Big Givers Converge Outside Republican Convention
The railway giant CSX, which has spent $2 million this year lobbying on issues like greenhouse-gas regulation and hazardous-waste transportation rules, will park special train cars near the Tampa Bay Times Forum to host parties and meetings.
Reflecting the new power and prominence of “super PACs” and other groups in the Republican world, Americans for Prosperity, a tax-exempt organization that is spending millions of dollars against President Obama, will hold a reception, “A Salute to Entrepreneurs Building America.” The honorees are David H. Koch, the group’s billionaire co-founder, and Art Pope, a North Carolina businessman and generous donor to conservative causes.
The billionaire investor Paul Singer, who has given at least $1 million to the pro-Mitt Romney super PAC Restore Our Future, has booked Karl Rove and Condoleezza Rice for invitation-only briefings, Gov. Scott Walker of Wisconsin for a private dinner, and himself for a breakfast seminar titled “A Pro-Growth Agenda for a Romney Administration.”
When thousands of delegates, elected officials and party leaders begin arriving in Tampa, Fla., for the Republican National Convention, hundreds of lobbyists, corporate executives, trade associations and donors will be waiting for them, exploiting legal loopholes — and the fun-house atmosphere — that make each party’s quadrennial conventions a gathering of money and influence unrivaled in politics.
In many ways, their activities amount to a parallel convention, one in which access to elected officials, party leaders and delegates provides corporations, interest groups and lobbyists a chance to advance their causes as the party goes about its official business nearby.

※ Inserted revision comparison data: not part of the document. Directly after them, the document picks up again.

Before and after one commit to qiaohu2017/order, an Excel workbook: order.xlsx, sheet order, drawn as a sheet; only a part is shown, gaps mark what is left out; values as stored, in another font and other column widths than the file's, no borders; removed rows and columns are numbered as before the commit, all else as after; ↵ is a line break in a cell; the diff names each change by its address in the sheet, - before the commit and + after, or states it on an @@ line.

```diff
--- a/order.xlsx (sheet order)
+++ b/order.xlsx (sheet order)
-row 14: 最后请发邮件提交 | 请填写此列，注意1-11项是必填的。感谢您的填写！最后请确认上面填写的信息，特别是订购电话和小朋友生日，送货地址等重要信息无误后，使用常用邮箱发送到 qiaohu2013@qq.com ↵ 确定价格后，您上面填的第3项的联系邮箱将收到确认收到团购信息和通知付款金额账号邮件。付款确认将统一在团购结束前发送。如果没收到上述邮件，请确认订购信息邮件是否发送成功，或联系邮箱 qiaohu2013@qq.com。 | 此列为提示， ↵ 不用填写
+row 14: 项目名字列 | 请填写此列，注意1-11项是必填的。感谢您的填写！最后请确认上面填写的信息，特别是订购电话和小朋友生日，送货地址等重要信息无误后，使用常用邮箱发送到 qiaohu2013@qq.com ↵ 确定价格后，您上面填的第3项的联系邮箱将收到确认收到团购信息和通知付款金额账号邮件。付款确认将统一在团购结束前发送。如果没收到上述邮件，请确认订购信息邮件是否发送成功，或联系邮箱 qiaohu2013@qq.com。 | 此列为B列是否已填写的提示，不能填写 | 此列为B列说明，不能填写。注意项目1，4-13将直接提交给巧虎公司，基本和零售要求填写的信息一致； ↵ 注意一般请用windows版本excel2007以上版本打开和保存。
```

Lobbyists and trade groups, virtually all with business before Congress and federal agencies, are paying for a nonstop schedule of beach parties, concerts and cocktail hours.